WASHINGTON (KELO) – Midwest Honor Flight’s trip to the Washington, D.C. area on May 31 honored 83 area veterans, and a common theme when conversing with them was who was on their minds. Army veteran Dale Schroeder of Marshall, Minnesota was thinking about people who weren’t there alongside him.

“Lot of my buddies overseas, yeah,” Schroeder said. “I don’t know if they’re alive or not anymore.”

It’s a similar story with Army veteran Mary Ellen Jepsen of Mitchell, South Dakota. Her thoughts were with her brother.

“A Vietnam veteran, and he passed away this past December and never got here,” Jepsen said. “So yes, I’m thinking of him tonight, and he was in Vietnam.”

Army veteran Larry Sattler of Sioux Falls had several people on his mind.

“Friends from the military,” Sattler said. “My own father, a Navy man, so. Uncles.”

“I had a brother in the Army, another brother in the Navy and another one in the Air Force, and the one in the Air Force was killed in a flight accident,” Army veteran John Ellefson of Pierre, South Dakota said.

Ellefson was thinking of his family, too.

“Every memorial,” Ellefson said.

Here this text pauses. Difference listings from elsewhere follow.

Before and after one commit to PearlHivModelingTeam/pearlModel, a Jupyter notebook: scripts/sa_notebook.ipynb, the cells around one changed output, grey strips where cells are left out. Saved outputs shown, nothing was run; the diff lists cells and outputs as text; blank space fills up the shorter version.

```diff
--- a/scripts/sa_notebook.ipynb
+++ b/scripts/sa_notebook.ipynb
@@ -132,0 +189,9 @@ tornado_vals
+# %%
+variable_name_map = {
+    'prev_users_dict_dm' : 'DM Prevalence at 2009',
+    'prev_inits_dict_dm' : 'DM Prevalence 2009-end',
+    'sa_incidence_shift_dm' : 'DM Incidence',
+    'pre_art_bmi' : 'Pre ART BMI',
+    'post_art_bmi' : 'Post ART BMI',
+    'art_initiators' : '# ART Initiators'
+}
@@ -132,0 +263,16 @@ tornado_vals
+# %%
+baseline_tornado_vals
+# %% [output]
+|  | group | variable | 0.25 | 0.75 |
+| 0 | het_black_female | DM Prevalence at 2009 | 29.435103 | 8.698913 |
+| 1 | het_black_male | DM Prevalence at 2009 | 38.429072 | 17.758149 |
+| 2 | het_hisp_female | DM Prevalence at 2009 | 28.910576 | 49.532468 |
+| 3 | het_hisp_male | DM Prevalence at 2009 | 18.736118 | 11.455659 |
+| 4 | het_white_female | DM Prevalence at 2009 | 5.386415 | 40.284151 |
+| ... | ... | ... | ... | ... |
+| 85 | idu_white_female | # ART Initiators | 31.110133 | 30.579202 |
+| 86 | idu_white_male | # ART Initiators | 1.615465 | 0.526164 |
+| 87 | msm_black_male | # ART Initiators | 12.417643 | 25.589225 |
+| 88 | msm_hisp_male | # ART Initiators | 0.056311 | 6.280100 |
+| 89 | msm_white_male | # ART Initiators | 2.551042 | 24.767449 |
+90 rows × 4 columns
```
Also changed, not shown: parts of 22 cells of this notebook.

The wall at the Vietnam Veterans Memorial features more than 58,000 names of people who either lost their lives in combat or are designated as missing in action. The wall has a prominent place on the National Mall, and some of the names immortalized there are familiar to Army veteran Lyle Bowes of Brookings, South Dakota.

“I know a number of those people on that wall,” Bowes said.

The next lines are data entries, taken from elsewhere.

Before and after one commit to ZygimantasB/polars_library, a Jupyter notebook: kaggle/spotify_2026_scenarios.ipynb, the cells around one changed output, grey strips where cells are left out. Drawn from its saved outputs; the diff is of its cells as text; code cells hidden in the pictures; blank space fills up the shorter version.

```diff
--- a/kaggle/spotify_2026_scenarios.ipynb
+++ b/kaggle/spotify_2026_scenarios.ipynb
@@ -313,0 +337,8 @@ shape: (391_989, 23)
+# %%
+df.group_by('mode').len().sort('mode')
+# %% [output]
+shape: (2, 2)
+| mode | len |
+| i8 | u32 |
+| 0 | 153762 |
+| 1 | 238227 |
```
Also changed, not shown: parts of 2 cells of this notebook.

If you walk straight south from the wall, between the Lincoln Memorial and its reflecting pool that stretches out to the World War II Memorial, you’ll come across the Korean War Veterans Memorial. Here, Navy veteran John Lauer of Mitchell, South Dakota said he felt fortunate to be on the trip. He’s thinking about his Darlene.

“I didn’t want to come,” Lauer said. “But I lost my wife, and she encouraged me to go. And so I did, in her honor. But I’m glad I did.”

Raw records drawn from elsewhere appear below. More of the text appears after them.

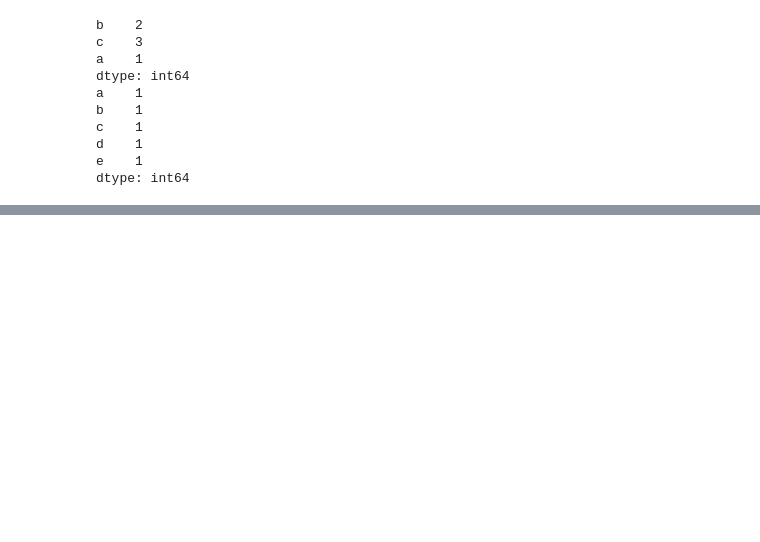
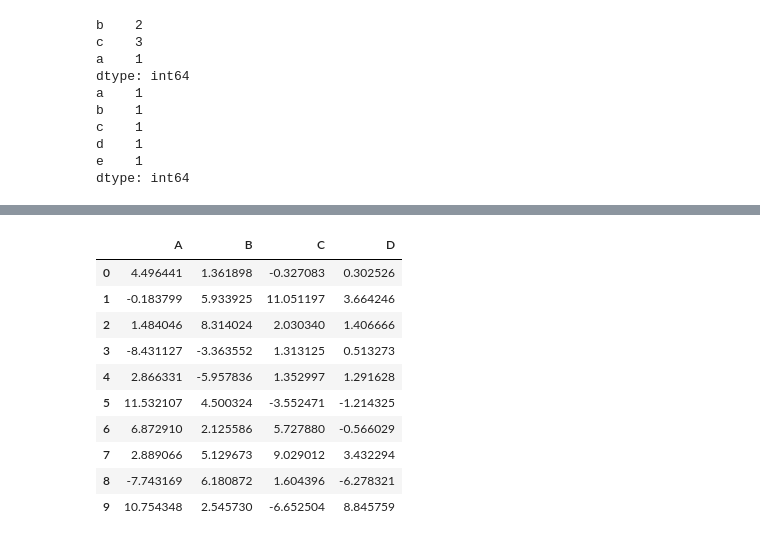
Before and after one commit to hzy0809/code, a Jupyter notebook: python/pandas/data_structures.ipynb, the cells around one changed output, grey strips where cells are left out. Drawn from its saved outputs; the diff is of its cells as text; code cells hidden in the pictures; blank space fills up the shorter version.

```diff
--- a/python/pandas/data_structures.ipynb
+++ b/python/pandas/data_structures.ipynb
@@ -79,0 +421,14 @@ dtype: float64
+# %%
+df * 5 + 2
+# %% [output]
+|  | A | B | C | D |
+| 0 | 4.496441 | 1.361898 | -0.327083 | 0.302526 |
+| 1 | -0.183799 | 5.933925 | 11.051197 | 3.664246 |
+| 2 | 1.484046 | 8.314024 | 2.030340 | 1.406666 |
+| 3 | -8.431127 | -3.363552 | 1.313125 | 0.513273 |
+| 4 | 2.866331 | -5.957836 | 1.352997 | 1.291628 |
+| 5 | 11.532107 | 4.500324 | -3.552471 | -1.214325 |
+| 6 | 6.872910 | 2.125586 | 5.727880 | -0.566029 |
+| 7 | 2.889066 | 5.129673 | 9.029012 | 3.432294 |
+| 8 | -7.743169 | 6.180872 | 1.604396 | -6.278321 |
+| 9 | 10.754348 | 2.545730 | -6.652504 | 8.845759 |
```
Also changed, not shown: parts of 61 cells of this notebook.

Darlene passed away in February at the age of 88. They were married for 67 years.

“My children encouraged me to take the trip,” Lauer said. “I’m happy for that, and I think they are, too.”